“Farm program signup should already be under way, and producers should be receiving advance direct payments to use in financing their 2009 crops,” said Ricky Bearden, a Texas producer and National Cotton Council director, in a statement released by the NCC Dec. 9.
“Price volatility has caused many producers to delay marketing their crops so cash flow is critical and the advance payment option provided by Congress is increasingly important to farmers, suppliers and financial institutions. In addition, some producers would like to know the details of the ACRE program option so they can decide whether to enroll.”
Counter-cyclical payments will not be issued until the next marketing year. Those payments are issued only when the effective price for a commodity is below its target price. The effective price for each covered commodity and peanuts equals the direct payment rate plus the higher of the national average market price received by farmers during the 12-month marketing year or the national average loan rate.
USDA said the enrollment period for the ACRE program will begin in the spring. Producers may first enroll in the DCP program, elect to receive advance direct payments and then later modify their enrollment to include the ACRE program or they may wait and elect to enroll in DCP and ACRE at the same time in spring 2009.
The optional ACRE program provides a safety net based on state revenue losses and acts in place of the price-based safety net of counter-cyclical payments under DCP. A farm’s payment is based on a revenue guarantee calculated using a five-year average state yield and the most recent two-year national price for each eligible commodity.
For the 2009 crop, the two-year price average will be based on the 2007 and 2008 crop years.
Farmers will receive an ACRE payment when both the state and the farm have incurred a revenue loss.
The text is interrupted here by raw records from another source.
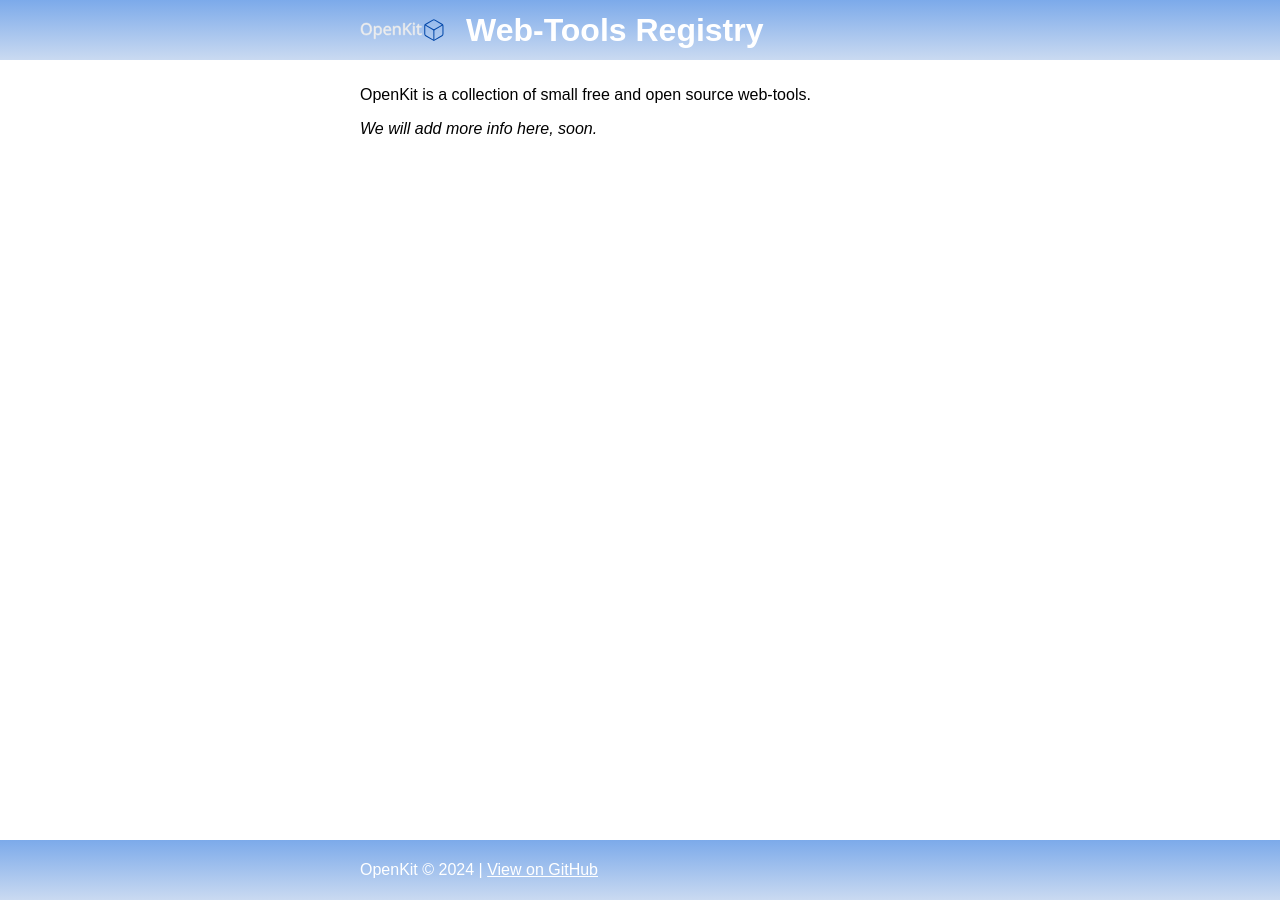
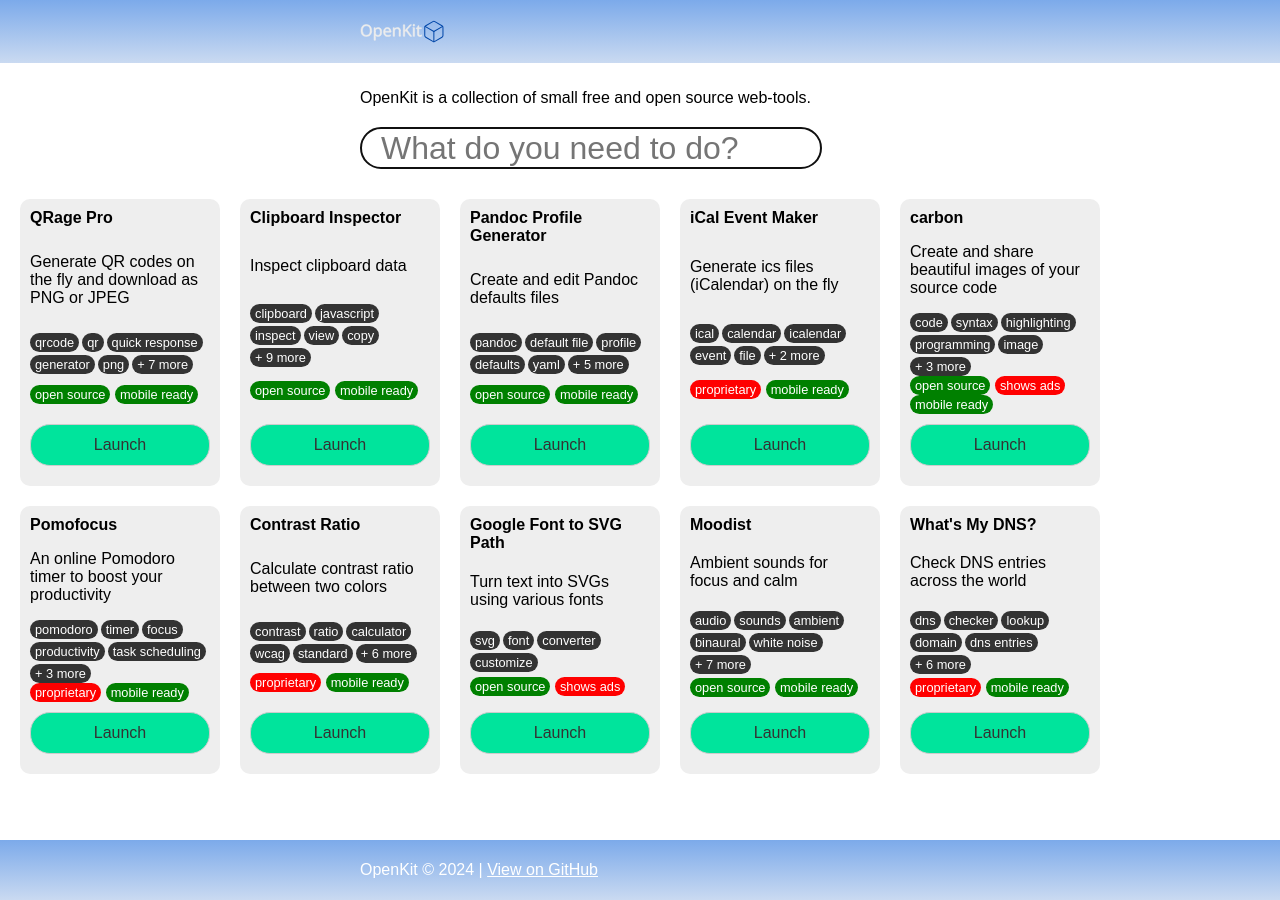
Before and after one commit to nathanlesage/openkit, a Jekyll site: the page built from index.html, in a window 1280 px wide. Built offline with Jekyll 4.4.1, drawn with Linux system fonts in a browser that asks for light colours.

Commit message:
feat: Add tools, Readme, styles

```diff
--- /dev/null
+++ b/_data/tools.yml
@@ -0,0 +1,218 @@
+- name: QRage Pro
+  author: Hendrik Erz
+  author_website: https://www.hendrik-erz.de/
+  link: https://nathanlesage.github.io/qrage-pro
+  source: https://github.com/nathanlesage/qrage-pro
+  synopsis: Generate QR codes on the fly and download as PNG or JPEG
+  category: business
+  tags: [
+    qrcode, qr, quick response, generator, png, jpg, logo, icon, color,
+    customization, squares, dots
+  ]
+  description: |
+    QRate Pro is a free and open source QR code generator that allows you to
+    quickly generate QR codes for anything in your browser, and download them as
+    JPEG or PNG images. You can encode plain text, URLs, emails, phone numbers,
+    WiFi-credentials, calendar events, and VCards. In addition, you can
+    customize the resulting QR codes. You can choose between the known square
+    black and white codes, use a dot-matrix or a fluid "Rorschach-blot" layout,
+    choose custom foreground and background colors, and even add an icon or logo
+    onto the QR code.
+  mobile: true
+  type: open-source
+  ads: false
+  premium: false
+  local: true
+################################################################################
+- name: Clipboard Inspector
+  author: Moqups Labs
+  author_website: https://labs.moqups.com/
+  link: https://evercoder.github.io/clipboard-inspector/
+  source: http://github.com/evercoder/clipboard-inspector
+  synopsis: Inspect clipboard data
+  category: development
+  tags: [
+    clipboard, javascript, inspect, view, copy, paste, drop, data, images, text,
+    files, browser, website, web development
+  ]
+  description: |
+    Clipboard Inspector is a free and open source developer tool that allows to
+    inspect all types of data and other things that are available via the
+    Clipboard API to websites in the browser. It also works with drop events and
+    displays the information accordingly, too.
+  mobile: true
+  type: open-source
+  ads: false
+  premium: false
+  local: true
+################################################################################
+- name: Pandoc Profile Generator
+  author: Hendrik Erz
+  author_website: https://www.hendrik-erz.de/
+  link: https://nathanlesage.github.io/pandoc-profile-generator/
+  source: https://github.com/nathanlesage/pandoc-profile-generator
+  synopsis: Create and edit Pandoc defaults files
+  category: writing
+  tags: [
+    pandoc, default file, profile, defaults, yaml, editor, viewer, parse, gui,
+    form
+  ]
+  description: |
+    Pandoc Profile Generator is a small web-app that offers a graphical
+    interface for working with Pandoc's defaults files. Defaults files can be
+    tricky since Pandoc is a complex platform that has amassed tons of file
+    parsers, writers, and extensions. Oftentimes, it is hard to parse the
+    documentation to find the pieces relevant to one's own use-case.
+  mobile: true
+  type: open-source
+  ads: false
+  premium: false
+  local: true
+################################################################################
+- name: iCal Event Maker
+  author: Luca Marudot
+  author_website: https://www.marudot.com
+  link: https://ical.marudot.com
+  synopsis: Generate ics files (iCalendar) on the fly
+  category: office
+  tags: [
+    ical, calendar, icalendar, event, file, gui, form
+  ]
+  description: |
+    iCal Event Maker is a free tool to create ics files with multiple,
+    optionally recurring events that can be quickly imported into existing
+    calendar apps from Google, Apple, Microsoft, or Linux. The app makes it easy
+    to generate ics files for, e.g., seminar series, workshops, meetings, or
+    other event series, and offers support for links, locations, and timezones.
+  mobile: true
+  type: proprietary
+  ads: false
+  premium: false
+  local: false
+################################################################################
+- name: carbon
+  author: Carbon
+  author_website: https://x.com/carbon_app
+  link: https://carbon.now.sh/
+  source: https://github.com/carbon-app/carbon
+  synopsis: Create and share beautiful images of your source code
+  category: development
+  tags: [
+    code, syntax, highlighting, programming, image, png, jpg, customization
+  ]
+  description: |
+    Carbon is a tool to quickly turn source code into an image with syntax
+    highlighting that can be shared, e.g., on social media. It offers a variety
+    of themes, syntax highlighting for many languages, and many export options,
+    including copy to clipboard, download as PNG or SVG, and many options to
+    customize the appearance.
+  mobile: true
+  type: open-source
+  ads: true
+  premium: true
+  local: false
+################################################################################
+- name: Pomofocus
+  author: Yuya Uzu
+  author_website: https://uzu.works/
+  link: https://pomofocus.io/
+  synopsis: An online Pomodoro timer to boost your productivity
+  category: productivity
+  tags: [
+    pomodoro, timer, focus, productivity, task scheduling, work, break, tomato
+  ]
+  description: |
+    Pomofocus is a customizable pomodoro timer that works on desktop and mobile
+    browsers. The aim of this app is to help you focus on any task you are
+    working on, such as studying, writing, or coding. The app is inspired by the
+    Pomodoro technique, which is a time management method developed by Francesco
+    Cirillo.
+  mobile: true
+  type: proprietary
+  ads: false
+  premium: true
+  local: false
+################################################################################
+- name: Contrast Ratio
+  author: siege media
+  author_website: https://www.siegemedia.com/
+  link: https://www.siegemedia.com/contrast-ratio
+  synopsis: Calculate contrast ratio between two colors
+  category: graphics
+  tags: [
+    contrast, ratio, calculator, wcag, standard, web, luminance, w3c, a11y,
+    accessibility, recommendation
+  ]
+  description: |
+    Contrast ratio calculates the contrast ratio between two colors in
+    accordance with the WCAG 2.1 specification on contrast ratio. This allows to
+    check whether two colors can be used in accessibility (a11y) contexts on the
+    web.
+  mobile: true,
+  type: properitary
+  ads: false
+  premium: false
+  local: false
+################################################################################
+- name: Google Font to SVG Path
+  author: Dan Marshall
+  author_website: https://github.com/danmarshall
+  link: https://danmarshall.github.io/google-font-to-svg-path/
+  source: https://github.com/danmarshall/google-font-to-svg-path
+  synopsis: Turn text into SVGs using various fonts
+  category: graphics
+  tags: [
+    svg, font, converter, customize
+  ]
+  description: |
+    Google Font to SVG Path takes some user-specified text and turns it into an
+    SVG graphics using Google fonts or user-specified custom fonts. It offers
+    various customization options to fine-tune the output and offers a preview.
+  mobile: false
+  type: open-source
+  ads: true
+  premium: false
+  local: true
+################################################################################
+- name: Moodist
+  author: Maze
+  author_website: https://remvze.com/
+  link: https://moodist.mvze.net/
+  source: https://github.com/remvze/moodist
+  synopsis: Ambient sounds for focus and calm
+  category: productivity
+  tags: [
+    audio, sounds, ambient, binaural, white noise, pink noise, brown noise,
+    tinnitus, sleep timer, pomodoro, notepad, countdown
+  ]
+  description: |
+    Moodist is an ambient sound generator that allows to mix a variety of sounds
+    together to increase focus or productivity. It offers 78 different sounds in
+    the categories nature, rain, animals, urban, places, transport, things,
+    noise, and binaural beats. It offers saving mixes into presets, a sleep
+    timer, and some productivity tools.
+  mobile: true
+  type: open-source
+  ads: false
+  premium: false
+  local: false
+################################################################################
+- name: What's My DNS?
+  author:
+  author_website:
+  link: https://www.whatsmydns.net/
+  synopsis: Check DNS entries across the world
+  category: development
+  tags: [
+    dns, checker, lookup, domain, dns entries, a, aaaa, txt, cname, alias, mx
+  ]
+  description: |
+    What's My DNS? is a lookup tool that shows you what DNS entries various
+    name servers worldwide have for given domains. It allows checking the status
+    of various DNS entry types, such as A, AAAA, TXT, CNAME, or MX entries, and
+    their corresponding values.
+  mobile: true
+  type: proprietary
+  ads: false
+  premium: false
+  local: false
--- a/_layouts/default.html
+++ b/_layouts/default.html
@@ -15,9 +15,7 @@
       </header>
 
       <main>
-        <div class="container">
-          {{ content }}
-        </div>
+        {{ content }}
       </main>
 
       <footer>
--- a/assets/main.css
+++ b/assets/main.css
@@ -9,6 +9,7 @@
   background-color: white;
   width: 100vw;
   height: 100vh;
+  cursor: default;
 }
 
 #app {
@@ -26,6 +27,13 @@
 
 .flex {
   display: flex;
+
+  &.row { flex-direction: row; }
+  &.column { flex-direction: column; }
+  &.wrap { flex-wrap: wrap; }
+  &.gap { gap: 20px; }
+  &.gap-small { gap: 3px; }
+  &.space-between { justify-content: space-between; }
 }
 
 main {
@@ -46,9 +54,59 @@
   overflow: hidden;
 }
 
-h1#page-heading {
+#searchbar {
+  display: block;
   font-size: 200%;
-  margin: 0;
+  margin: 20px 0;
+  border: 1px solid #aaa;
+  border-radius: 20px;
+  padding: 0px 20px;
+  line-height: 40px;
+}
+
+div.tool-descriptor {
+  width: 200px;
+  aspect-ratio: 1;
+  font-size: 16px;
+  background-color: #eeeeee;
+  padding: 10px;
+  border-radius: 10px;
+
+  h2 {
+    font-size: 16px;
+    margin: 0;
+  }
+
+  a.launch-button {
+    display: inline-block;
+    padding: 10px;
+    text-decoration: none;
+    border: 1px solid #ccc;
+    border-radius: 20px;
+    line-height: 20px;
+    background-color: #00e49c;
+    color: #333333;
+    transition: 0.2s background-color ease;
+    text-align: center;
+    margin: 10px 0;
+
+    &:hover {
+      background-color: #45fbc2;
+    }
+  }
+
+  .tag, .attribute {
+    display: inline-block;
+    background-color: #333;
+    color: white;
+    padding: 2px 5px;
+    border-radius: 10px;
+    font-size: 80%;
+    text-transform: lowercase;
+  }
+
+  .attribute.success { background-color: green; }
+  .attribute.danger { background-color: red; }
 }
 
 @media (prefers-color-scheme: dark) {
@@ -61,4 +119,24 @@
     background-color: #001f3b;
     background: linear-gradient(#002d55, #001f3b);
   }
+
+  #searchbar {
+    background-color: #525252;
+    border-color: #333;
+    color: white;
+    &::placeholder {
+      color: #aaa;
+    }
+  }
+
+  div.tool-descriptor {
+    background-color: #525252;
+
+    a.launch-button {
+      border-color: #333;
+      &:hover {
+        background-color: #45fbc2;
+      }
+    }
+  }
 }
--- a/index.html
+++ b/index.html
@@ -1,12 +1,50 @@
 ---
-title: Web-Tools Registry
+title:
 ---
-<p>
-  OpenKit is a collection of small free and open source web-tools.
-</p>
+<div class="container">
+  <p>
+    OpenKit is a collection of small free and open source web-tools.
+  </p>
 
-<!--<input type="search" placeholder="What do you need to do?">-->
+  <input id="searchbar" type="search" placeholder="What do you need to do?" autofocus>
+</div>
 
-<p>
-  <em>We will add more info here, soon.</em>
-</p>
+
+<!-- TODO: Add filters -->
+
+<div class="flex wrap gap" style="padding: 0px 20px; margin-bottom: 40px;">
+  {% for tool in site.data.tools %}
+    <div class="tool-descriptor flex column space-between">
+      <h2 class="name">{{ tool.name }}</h2>
+      <p class="synopsis">{{ tool.synopsis }}</p>
+      <div class="flex wrap gap-small">
+        {% assign tags = tool.tags | slice: 0, 5 %}
+        {% assign all_tags = tool.tags | size %}
+        {% assign shown_tags = tags | size %}
+        {% assign remaining_tags = all_tags | minus: shown_tags %}
+        {% for tag in tags %}
+          <span class="tag">{{ tag }}</span>
+        {% endfor %}
+        {% if remaining_tags > 0 %}
+          <span class="tag">&plus; {{ remaining_tags }} more</span>
+        {% endif %}
+      </div>
+
+      <div>
+        {% if tool.type == 'open-source' %}
+          <span class="attribute success">Open Source</span>
+        {% else %}
+          <span class="attribute danger">Proprietary</span>
+        {% endif %}
+        {% if tool.ads %}
+          <span class="attribute danger">Shows ads</span>
+        {% endif %}
+        {% if tool.mobile %}
+          <span class="attribute success">Mobile ready</span>
+        {% endif %}
+      </div>
+
+      <a href="{{ tool.link }}" class="launch-button">Launch</a>
+    </div>
+  {% endfor %}
+</div>
```
Also changed, not shown: README.md.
For 2009, the payment is based on 83.3 percent of the farm’s planted acres times the difference between the state ACRE guarantee and the state revenue times the ratio of the farm’s yield divided by the state expected yield.
The total number of planted acres for which a producer may receive ACRE payments may not exceed the total base on the farm. Farmers who sign up for ACRE will not receive a conventional counter-cyclical payment and will see their direct payment reduced by 20 percent and marketing assistance loan rates reduced by 30 percent.
Once a farmer enrolls in ACRE he cannot opt out during the life of the five-year 2008 farm bill. The owner of the farm and all producers on the farm must agree to enroll in ACRE. Once enrolled, the farm shall be enrolled for that initial crop year and will remain in ACRE through the 2012 crop year.
The direct payment rates for the 2009 crops are 28 cents per bushel for corn, 52 cents for wheat, 44 cents for soybeans and 35 cents for grain sorghum; $2.35 per hundredweight for long grain and medium grain rice; 6.67 cents per pound for upland cotton; and $36 per ton for peanuts.
The maximum counter-cyclical payment rate is 40 cents per bushel for corn, 65 cents for wheat, 36 cents for soybeans and 27 cents for grain sorghum; $1.65 per hundredweight for rice; 12.58 cents per pound for upland cotton; and $104 per ton for peanuts.
USDA is urging producers to make use of its eDCP automated Web site to sign up, but producers can go to any USDA Service Center or their administratively assigned center to complete their 2009 DCP contracts.
“The electronic DCP (or eDCP) service saves producers time, reduces paperwork and speeds up contract processing at USDA Farm Service Agency offices,” the press release announcing the signup said. “It is available to all producers who are eligible to participate in the DCP program and can be accessed at http://www.fsa.usda.gov/dcp.”
To access the service, it said, producers must have an active USDA eAuthentication Level 2 account, which requires filling out an online registration form at http://www.eauth.egov.usda.gov followed by a visit to the local USDA Service Center for identity verification.